Sanford's $100 million gift funded the recent launch of the Sanford Institute for Empathy and Compassion at UCSD. It enables the university to join a growing field of research into the health and social issues connected to this core human trait—particularly within the medical profession. The institute will advance work along two lines: research, and training for medical students and health professionals.
Physician Burnout: Very Real, Very Serious
We don't always feel so good when we go to the doctor. That's hardly surprising. Maybe we’re sick, or we're worried about what our health insurance will cover. Or we’re tense during a routine physical because we’re not a kid anymore, and the doctor, who appears to be in an enormous hurry, is telling us that our weight and blood pressure are too high, and some other number is too low, and we’d better keep an eye on some other thing.

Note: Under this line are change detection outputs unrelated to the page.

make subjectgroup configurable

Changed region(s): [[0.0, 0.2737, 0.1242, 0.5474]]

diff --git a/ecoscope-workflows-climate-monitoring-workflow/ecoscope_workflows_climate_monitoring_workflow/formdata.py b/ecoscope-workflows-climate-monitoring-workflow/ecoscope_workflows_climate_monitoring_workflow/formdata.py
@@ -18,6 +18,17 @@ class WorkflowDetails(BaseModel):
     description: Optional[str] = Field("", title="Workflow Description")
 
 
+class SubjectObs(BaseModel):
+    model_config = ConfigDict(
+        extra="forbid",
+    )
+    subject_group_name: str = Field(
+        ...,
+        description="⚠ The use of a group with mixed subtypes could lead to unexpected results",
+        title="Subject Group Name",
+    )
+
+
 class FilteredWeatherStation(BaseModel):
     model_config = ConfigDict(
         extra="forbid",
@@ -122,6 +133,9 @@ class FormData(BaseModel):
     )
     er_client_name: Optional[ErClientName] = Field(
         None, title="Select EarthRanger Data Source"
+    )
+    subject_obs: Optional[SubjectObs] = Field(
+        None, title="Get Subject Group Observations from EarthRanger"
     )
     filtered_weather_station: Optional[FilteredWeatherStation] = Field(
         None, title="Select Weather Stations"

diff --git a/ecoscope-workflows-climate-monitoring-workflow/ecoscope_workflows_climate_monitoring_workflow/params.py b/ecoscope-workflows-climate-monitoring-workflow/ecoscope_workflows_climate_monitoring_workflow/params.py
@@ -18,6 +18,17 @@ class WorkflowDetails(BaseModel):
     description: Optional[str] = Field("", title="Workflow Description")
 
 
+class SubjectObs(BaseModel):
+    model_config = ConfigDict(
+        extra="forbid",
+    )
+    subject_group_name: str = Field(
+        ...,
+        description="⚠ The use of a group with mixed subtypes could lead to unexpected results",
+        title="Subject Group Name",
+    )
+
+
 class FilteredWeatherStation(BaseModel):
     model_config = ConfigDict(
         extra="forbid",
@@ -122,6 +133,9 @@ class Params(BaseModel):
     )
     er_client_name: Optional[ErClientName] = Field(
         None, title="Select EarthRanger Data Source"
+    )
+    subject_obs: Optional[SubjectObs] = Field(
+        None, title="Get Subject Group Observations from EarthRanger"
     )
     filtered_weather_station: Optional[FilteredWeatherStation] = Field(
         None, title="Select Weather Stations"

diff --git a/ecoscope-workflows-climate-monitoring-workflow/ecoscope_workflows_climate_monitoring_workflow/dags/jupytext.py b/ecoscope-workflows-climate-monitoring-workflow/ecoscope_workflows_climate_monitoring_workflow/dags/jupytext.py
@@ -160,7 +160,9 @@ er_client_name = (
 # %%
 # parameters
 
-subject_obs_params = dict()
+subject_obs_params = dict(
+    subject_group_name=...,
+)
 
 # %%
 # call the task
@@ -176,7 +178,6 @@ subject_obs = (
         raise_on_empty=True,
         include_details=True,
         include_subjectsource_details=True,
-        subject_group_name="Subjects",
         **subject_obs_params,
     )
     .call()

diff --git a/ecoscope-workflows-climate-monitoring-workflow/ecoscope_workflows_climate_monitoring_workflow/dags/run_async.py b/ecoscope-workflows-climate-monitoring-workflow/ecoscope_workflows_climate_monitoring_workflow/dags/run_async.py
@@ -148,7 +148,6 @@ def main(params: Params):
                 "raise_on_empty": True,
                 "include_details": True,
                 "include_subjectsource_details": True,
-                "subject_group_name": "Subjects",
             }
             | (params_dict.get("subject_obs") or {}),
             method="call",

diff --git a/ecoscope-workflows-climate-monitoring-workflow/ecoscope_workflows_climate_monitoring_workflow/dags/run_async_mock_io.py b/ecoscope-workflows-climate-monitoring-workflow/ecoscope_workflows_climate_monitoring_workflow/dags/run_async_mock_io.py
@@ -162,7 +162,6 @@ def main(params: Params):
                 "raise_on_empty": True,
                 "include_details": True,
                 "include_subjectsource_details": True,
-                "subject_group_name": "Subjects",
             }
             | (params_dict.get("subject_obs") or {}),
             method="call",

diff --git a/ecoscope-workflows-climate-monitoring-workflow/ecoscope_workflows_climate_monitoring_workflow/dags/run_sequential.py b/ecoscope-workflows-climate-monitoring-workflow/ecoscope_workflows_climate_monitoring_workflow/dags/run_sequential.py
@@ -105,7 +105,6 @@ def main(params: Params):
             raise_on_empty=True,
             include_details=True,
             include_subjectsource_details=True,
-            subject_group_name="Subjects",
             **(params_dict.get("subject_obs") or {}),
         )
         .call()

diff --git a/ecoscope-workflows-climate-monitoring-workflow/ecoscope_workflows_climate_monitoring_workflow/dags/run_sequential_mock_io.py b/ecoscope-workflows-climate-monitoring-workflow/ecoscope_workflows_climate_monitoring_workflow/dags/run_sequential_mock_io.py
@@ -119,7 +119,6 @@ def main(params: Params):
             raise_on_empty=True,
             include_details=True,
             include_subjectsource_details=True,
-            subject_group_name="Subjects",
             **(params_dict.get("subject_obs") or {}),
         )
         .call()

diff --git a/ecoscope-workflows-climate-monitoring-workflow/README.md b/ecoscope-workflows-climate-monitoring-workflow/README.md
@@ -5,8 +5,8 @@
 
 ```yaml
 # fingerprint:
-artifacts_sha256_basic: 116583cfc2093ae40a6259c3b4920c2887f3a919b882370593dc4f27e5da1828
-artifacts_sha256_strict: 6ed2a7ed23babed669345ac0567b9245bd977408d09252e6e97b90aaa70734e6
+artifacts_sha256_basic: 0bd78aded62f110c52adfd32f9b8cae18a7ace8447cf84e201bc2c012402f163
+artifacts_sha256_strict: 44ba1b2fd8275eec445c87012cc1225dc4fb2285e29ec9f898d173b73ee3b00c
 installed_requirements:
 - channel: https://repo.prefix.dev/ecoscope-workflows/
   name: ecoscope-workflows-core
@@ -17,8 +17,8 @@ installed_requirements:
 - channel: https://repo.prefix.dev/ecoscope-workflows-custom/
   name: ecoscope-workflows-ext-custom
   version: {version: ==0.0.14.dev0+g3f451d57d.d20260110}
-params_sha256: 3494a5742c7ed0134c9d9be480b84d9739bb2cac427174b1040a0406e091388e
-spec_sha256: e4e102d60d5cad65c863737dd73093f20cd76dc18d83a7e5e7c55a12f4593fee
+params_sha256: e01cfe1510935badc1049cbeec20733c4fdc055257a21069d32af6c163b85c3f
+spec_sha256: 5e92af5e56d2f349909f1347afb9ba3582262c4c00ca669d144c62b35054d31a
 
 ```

But it turns out that a surprising number of doctors don't feel so great, either. Physician burnout—the term for a physical and mental health diagnosis caused by the stresses endemic to work in healthcare—is far more common and far more serious than you might think. Symptoms include chronic headaches, malaise, clinical depression and worse. In fact, doctors have the highest suicide rate of any profession in the country, about double the rate of the general population, according to the American Psychiatry Association. And if doctors are suffering this much, it's not good for patients, either.

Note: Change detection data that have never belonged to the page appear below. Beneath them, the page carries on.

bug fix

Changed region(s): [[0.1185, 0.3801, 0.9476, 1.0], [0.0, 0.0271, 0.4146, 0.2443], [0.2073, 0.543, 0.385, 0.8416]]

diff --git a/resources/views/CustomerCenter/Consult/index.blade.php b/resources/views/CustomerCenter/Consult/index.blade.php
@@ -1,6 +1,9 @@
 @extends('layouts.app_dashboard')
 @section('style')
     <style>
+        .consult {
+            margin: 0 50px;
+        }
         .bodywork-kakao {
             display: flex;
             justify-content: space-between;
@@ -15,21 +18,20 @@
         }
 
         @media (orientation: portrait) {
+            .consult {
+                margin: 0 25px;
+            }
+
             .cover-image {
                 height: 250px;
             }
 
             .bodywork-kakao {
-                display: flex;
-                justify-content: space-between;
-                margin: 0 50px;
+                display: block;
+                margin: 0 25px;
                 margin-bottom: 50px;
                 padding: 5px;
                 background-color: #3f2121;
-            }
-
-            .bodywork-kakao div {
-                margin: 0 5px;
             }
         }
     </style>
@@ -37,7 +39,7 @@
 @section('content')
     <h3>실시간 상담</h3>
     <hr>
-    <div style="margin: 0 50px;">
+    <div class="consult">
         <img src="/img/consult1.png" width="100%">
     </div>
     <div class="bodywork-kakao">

“In medicine we generally think of ourselves as compassionate—it’s our job,” said Bill Mobley, Ph.D., M.D., the interim director of the new empathy institute, and associate dean of neuroscience initiatives at UCSD. “But sometimes, doctors don't know how to help their patients, or because of the healthcare system, don't have the resources, and they might blame themselves for not doing all they can, or become depressed.”
According to a survey cited by UCSD, 44 percent of physicians reported experiencing burnout, with some experiencing depression and other symptoms. These and similar stresses weigh heavily on medical students, as well, but medical school is also a time when instruction can teach physicians how to maintain compassion and their emotional and physical balance despite the stressful nature of the work, including compounding difficulties from sources such as the nation’s problematic healthcare and health insurance system.
Searching for “Solid Answers”
And while there already exist some training and psychological approaches to strengthen compassion and help doctors deal with the stress of their work, much is still unknown about the biological processes beneath those feelings.
“There is a neurological basis for empathy, just as there is for sensation and vision and other functions,” said Mobley. “It's not New Age, but it is new science that really needs to be rigorously studied to be understood.” Research will entail MRI brain scans and other imaging techniques, as in other fields of biology and health.
As researchers develop more empirical evidence, Mobley said, the empathy institute will pursue the other half of its mission: to develop training to help doctors avoid burnout, or a breakdown in compassion, and perform better as healthcare providers. Already, research has shown that empathy can be improved through training, and better knowledge may lead to prevention or treatment for physician burn-out.
“When you get an institutional gift of this scale, you finally have the resources necessary to make a contribution to the research,” said Mobley. “But it also means we have to deliver. We aim to deliver some solid answers within the next five years. We all need to recognize the importance of empathy and compassion on our daily lives, but we’re seeing it’s a particular challenge for people working in healthcare.”